The world's largest coal miner produced 602.1 million tonnes of coal during the fiscal year ended March 2020, compared with 606.9 million tonnes in 2018/19.
India used nearly a billion tonnes of coal in 2018/19, over three-quarters of it at power plants. State-run Coal India accounts for over 80% of the country's production.
The worst economic slowdown in Asia's third-largest economy in six years saw electricity usage fall at the steepest pace in over a decade in October, reducing demand for the fuel.
The slowdown coincided with a fall in coal production. Still, imports of thermal coal - mainly used for electricity generation - rose 12.6% to nearly 200 million tonnes in 2019, the second straight year of growth.
Frequent outages caused by strikes by locals and workers have also hit production. The reasons for the strikes have ranged from concerns over workers' safety to a trespassing goat getting killed in an accident.
But the heaviest annual monsoon in 25 years, including large scale flooding in one key eastern Indian mine that accounts for about 5% of total output, resulted in production falling for five straight months.
Nandikesh Sivalingam, director at Center for Research on Energy and Clean Air (CREA), said disruptions to coal mining made a case for faster transition away from using the fuel.
India's annual electricity generation from coal-fired utilities fell for the first time in 2019, a phenomenon industry executives say could become a trend in 5-10 years.
"With changing climatic conditions, extreme weather events may increase in central India, leading to more such disruptions in the future," Nandikesh said.

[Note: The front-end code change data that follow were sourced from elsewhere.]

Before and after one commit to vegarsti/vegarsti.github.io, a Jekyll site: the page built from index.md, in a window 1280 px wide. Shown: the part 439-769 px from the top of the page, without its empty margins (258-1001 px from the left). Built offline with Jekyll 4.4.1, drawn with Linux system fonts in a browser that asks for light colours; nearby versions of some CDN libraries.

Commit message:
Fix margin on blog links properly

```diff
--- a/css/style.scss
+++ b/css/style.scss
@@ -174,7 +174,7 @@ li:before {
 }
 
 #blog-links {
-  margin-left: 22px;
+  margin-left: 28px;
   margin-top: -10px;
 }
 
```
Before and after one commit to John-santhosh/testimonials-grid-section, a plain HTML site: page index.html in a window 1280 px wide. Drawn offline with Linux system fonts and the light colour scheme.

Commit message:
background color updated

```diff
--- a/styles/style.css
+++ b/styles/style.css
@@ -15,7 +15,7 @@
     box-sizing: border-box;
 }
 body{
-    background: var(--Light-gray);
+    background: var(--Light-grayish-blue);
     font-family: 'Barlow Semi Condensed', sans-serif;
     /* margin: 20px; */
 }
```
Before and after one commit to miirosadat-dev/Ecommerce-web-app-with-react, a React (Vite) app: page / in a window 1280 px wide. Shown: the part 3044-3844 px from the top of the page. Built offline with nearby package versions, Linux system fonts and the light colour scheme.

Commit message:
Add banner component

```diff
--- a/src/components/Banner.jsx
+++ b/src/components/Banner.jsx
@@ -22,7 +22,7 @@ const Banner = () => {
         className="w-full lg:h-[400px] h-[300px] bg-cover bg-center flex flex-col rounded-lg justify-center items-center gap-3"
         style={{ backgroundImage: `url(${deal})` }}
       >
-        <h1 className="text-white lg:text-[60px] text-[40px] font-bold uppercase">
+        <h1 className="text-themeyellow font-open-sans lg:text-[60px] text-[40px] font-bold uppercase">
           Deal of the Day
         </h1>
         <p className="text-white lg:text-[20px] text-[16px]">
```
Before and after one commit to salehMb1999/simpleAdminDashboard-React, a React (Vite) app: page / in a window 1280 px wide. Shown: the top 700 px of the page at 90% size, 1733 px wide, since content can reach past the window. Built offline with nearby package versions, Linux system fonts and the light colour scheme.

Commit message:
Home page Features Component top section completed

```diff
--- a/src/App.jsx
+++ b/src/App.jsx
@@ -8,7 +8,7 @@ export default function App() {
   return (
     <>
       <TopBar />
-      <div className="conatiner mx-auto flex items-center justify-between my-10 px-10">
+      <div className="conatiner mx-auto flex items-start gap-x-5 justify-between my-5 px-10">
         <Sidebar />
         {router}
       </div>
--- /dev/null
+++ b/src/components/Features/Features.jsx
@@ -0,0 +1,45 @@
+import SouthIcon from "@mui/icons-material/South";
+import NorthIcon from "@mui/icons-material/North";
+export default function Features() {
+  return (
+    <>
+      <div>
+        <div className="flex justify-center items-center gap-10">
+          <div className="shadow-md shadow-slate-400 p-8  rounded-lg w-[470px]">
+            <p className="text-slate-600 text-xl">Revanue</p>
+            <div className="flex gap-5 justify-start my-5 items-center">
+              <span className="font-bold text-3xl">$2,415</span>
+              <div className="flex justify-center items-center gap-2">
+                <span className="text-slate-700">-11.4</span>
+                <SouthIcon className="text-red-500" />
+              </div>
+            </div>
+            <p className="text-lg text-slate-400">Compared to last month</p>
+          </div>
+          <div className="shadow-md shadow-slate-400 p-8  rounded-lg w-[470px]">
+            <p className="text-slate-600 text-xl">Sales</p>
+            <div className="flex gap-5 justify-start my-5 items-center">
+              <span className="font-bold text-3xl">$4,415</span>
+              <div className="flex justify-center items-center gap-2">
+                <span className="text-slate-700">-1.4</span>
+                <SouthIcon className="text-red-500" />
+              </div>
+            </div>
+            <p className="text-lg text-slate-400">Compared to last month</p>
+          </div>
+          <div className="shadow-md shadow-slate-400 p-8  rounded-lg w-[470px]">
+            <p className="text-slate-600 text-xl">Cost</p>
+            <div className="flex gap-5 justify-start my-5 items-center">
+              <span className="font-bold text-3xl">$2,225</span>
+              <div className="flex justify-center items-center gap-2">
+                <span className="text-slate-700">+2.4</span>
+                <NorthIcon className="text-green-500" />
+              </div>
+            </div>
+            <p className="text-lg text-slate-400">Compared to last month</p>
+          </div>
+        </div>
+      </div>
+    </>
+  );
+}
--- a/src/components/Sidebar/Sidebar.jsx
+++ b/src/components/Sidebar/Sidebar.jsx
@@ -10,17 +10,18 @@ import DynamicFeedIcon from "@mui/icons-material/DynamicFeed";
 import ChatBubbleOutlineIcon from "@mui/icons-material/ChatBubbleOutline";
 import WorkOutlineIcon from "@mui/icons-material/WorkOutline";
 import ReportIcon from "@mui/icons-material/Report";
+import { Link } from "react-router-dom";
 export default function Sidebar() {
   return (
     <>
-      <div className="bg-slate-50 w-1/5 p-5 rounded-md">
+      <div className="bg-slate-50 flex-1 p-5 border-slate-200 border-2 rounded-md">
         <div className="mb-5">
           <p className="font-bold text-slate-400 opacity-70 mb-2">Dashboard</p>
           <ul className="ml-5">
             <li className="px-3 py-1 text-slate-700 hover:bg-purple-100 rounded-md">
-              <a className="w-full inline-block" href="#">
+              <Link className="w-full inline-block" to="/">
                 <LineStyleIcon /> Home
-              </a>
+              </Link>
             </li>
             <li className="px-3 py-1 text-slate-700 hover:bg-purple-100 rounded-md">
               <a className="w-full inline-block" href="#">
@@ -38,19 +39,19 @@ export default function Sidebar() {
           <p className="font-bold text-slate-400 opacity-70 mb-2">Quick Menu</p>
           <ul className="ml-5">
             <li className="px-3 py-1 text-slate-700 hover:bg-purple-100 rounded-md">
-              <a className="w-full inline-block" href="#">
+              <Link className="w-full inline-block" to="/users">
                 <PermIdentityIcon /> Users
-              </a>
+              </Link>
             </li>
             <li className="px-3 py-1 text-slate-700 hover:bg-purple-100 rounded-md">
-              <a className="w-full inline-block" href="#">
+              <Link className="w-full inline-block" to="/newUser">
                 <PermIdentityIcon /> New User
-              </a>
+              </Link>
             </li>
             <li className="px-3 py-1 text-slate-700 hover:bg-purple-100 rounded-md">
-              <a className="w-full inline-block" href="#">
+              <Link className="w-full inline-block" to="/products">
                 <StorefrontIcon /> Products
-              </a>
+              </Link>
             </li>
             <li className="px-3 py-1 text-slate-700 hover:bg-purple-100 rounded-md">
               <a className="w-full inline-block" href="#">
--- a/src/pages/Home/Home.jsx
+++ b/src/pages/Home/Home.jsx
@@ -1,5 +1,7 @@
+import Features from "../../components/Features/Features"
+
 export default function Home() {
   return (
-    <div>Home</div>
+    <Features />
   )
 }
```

Government data shows a higher incidence of short spells of intense rain and lengthy periods of little or no rain, a phenomenon India attributed to climate change in its annual economic survey in 2018.
Prime Minister Narendra Modi's government has repeatedly emphasised its desire to cut thermal coal imports by the world's second largest consumer, importer and producer of the fuel to zero.
But a slow pace of reforms, logistical issues and the inability of Coal India to ramp up production quickly has failed to check imports. While higher imports is bad news for India, it has helped international coal miners such as Indonesia's Adaro Energy and Peabody Energy in the United States, as well as commodity traders such as Glencore and India's Adani Enterprises.